START Source material

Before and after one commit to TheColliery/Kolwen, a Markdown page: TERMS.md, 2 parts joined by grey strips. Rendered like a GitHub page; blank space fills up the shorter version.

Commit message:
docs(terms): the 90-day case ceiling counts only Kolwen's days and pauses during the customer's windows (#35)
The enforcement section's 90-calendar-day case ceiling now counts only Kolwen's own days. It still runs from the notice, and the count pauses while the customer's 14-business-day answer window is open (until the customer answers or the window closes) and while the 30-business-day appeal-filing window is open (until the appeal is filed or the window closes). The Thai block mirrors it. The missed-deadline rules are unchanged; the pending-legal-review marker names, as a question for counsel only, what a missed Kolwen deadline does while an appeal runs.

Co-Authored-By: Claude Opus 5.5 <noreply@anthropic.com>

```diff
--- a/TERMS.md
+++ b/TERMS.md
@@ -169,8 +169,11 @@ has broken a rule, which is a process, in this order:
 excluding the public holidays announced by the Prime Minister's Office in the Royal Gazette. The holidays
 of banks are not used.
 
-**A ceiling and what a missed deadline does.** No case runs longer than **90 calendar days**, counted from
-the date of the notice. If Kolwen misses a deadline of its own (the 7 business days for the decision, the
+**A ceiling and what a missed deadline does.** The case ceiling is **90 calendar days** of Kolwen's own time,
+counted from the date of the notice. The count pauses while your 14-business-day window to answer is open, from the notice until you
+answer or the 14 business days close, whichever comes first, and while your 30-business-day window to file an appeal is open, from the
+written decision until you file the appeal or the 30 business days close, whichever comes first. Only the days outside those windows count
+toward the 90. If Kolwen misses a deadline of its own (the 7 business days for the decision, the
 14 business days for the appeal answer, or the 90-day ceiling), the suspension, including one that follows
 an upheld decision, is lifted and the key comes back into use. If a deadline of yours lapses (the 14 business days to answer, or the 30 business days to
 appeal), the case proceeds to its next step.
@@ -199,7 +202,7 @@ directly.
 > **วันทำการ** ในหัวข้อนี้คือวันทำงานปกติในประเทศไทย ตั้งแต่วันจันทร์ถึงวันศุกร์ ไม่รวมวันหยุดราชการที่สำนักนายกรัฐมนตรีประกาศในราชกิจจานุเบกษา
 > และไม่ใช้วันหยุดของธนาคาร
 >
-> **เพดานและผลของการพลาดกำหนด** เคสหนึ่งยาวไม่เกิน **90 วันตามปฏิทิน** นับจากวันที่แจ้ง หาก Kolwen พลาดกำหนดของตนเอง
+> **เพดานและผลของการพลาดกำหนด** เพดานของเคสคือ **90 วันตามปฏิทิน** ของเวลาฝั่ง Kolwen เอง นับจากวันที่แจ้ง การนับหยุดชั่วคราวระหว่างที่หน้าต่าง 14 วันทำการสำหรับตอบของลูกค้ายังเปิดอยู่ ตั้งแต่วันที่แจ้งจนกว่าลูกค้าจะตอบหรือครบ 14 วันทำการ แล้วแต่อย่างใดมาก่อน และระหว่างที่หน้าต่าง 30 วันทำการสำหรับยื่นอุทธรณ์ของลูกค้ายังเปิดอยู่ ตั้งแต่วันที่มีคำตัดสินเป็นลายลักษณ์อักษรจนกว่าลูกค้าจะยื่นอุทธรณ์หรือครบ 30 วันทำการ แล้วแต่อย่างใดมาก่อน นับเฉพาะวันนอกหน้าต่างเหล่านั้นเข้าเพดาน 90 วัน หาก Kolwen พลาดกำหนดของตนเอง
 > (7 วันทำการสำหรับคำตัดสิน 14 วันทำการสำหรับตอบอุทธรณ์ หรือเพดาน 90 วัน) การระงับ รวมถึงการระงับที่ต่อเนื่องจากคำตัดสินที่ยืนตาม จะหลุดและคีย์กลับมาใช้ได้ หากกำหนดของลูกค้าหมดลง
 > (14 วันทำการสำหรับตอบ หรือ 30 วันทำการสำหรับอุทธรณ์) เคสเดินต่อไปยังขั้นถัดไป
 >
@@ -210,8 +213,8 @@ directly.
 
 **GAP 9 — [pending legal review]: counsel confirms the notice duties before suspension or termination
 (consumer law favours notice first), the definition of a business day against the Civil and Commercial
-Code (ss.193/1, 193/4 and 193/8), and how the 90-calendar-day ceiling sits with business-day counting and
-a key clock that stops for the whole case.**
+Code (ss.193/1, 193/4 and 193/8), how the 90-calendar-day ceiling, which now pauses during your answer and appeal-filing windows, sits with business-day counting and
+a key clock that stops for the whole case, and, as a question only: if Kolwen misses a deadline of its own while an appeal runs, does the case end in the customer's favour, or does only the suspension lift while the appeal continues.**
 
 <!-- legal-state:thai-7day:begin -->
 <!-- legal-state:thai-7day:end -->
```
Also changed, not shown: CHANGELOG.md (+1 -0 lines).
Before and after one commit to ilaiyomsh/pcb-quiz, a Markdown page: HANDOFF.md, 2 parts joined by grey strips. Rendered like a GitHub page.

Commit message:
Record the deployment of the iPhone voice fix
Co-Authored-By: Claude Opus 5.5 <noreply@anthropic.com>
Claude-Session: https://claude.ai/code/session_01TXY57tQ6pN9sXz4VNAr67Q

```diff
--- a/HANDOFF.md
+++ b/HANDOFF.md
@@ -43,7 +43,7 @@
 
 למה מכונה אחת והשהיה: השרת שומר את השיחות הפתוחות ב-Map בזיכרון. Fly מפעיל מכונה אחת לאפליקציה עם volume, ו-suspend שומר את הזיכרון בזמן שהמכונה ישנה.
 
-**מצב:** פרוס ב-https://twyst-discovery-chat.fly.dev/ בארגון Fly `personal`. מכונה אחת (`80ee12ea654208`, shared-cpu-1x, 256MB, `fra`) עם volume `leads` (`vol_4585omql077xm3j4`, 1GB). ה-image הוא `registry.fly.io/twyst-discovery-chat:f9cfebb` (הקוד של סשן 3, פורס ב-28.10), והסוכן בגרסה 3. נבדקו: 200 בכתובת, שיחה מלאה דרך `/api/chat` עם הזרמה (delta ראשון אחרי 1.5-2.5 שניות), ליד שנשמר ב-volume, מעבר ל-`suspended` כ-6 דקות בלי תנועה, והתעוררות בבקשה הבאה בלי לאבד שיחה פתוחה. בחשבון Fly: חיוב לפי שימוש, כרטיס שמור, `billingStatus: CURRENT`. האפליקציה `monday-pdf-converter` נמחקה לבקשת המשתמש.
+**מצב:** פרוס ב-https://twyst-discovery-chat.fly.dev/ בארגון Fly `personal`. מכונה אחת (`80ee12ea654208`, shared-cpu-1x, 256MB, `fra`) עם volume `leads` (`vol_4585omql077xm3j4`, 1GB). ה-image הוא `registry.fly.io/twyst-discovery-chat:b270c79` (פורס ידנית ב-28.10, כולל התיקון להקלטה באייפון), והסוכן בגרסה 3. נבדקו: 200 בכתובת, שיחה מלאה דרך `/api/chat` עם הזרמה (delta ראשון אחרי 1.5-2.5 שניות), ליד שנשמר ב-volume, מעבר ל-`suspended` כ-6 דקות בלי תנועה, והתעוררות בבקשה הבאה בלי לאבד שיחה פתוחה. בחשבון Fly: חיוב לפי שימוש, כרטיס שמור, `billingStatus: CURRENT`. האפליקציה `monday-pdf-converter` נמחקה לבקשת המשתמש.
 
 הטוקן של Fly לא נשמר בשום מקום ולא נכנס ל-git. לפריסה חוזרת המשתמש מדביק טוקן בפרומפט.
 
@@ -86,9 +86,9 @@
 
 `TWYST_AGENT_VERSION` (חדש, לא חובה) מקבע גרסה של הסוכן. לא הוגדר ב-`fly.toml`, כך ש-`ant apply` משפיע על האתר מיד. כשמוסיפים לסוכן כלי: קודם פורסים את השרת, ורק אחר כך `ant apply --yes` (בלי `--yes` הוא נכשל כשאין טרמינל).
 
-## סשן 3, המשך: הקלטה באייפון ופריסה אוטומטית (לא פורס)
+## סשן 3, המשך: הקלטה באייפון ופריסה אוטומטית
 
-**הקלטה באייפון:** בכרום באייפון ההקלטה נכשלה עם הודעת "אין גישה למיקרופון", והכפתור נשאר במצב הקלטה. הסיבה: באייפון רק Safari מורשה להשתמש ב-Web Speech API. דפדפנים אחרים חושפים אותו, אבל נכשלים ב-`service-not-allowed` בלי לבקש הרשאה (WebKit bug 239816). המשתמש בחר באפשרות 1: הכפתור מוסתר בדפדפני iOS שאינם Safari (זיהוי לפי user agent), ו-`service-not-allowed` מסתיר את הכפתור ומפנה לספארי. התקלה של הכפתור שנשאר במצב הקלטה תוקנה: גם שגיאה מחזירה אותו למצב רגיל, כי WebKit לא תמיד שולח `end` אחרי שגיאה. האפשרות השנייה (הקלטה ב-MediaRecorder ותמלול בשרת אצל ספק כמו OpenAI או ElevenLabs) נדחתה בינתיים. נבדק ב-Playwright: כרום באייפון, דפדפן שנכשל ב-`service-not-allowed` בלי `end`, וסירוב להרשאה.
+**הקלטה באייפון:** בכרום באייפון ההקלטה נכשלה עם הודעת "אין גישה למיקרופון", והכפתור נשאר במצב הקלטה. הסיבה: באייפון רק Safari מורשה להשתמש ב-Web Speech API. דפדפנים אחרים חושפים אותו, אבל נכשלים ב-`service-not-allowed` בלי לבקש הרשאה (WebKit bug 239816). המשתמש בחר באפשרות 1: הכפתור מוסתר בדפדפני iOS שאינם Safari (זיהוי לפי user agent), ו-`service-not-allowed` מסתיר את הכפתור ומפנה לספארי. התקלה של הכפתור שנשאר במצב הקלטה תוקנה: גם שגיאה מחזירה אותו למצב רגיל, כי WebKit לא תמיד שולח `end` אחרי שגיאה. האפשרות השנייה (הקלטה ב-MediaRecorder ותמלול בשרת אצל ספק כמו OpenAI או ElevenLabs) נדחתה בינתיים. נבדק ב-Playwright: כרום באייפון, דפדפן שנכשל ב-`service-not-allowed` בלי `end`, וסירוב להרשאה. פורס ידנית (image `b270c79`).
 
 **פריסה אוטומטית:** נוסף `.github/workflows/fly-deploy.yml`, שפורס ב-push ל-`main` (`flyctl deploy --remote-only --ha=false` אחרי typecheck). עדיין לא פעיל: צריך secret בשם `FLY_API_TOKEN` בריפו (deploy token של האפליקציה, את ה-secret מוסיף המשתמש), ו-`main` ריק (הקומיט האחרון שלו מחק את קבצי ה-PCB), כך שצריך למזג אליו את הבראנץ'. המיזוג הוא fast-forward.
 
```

END Source material

• **Task description**
Only the lines from the first line of the records through the one containing "docs(terms): the 90-day" should be reproduced, exactly, with both of them included.

• **Exercise response**
Before and after one commit to TheColliery/Kolwen, a Markdown page: TERMS.md, 2 parts joined by grey strips. Rendered like a GitHub page; blank space fills up the shorter version.

Commit message:
docs(terms): the 90-day case ceiling counts only Kolwen's days and pauses during the customer's windows (#35)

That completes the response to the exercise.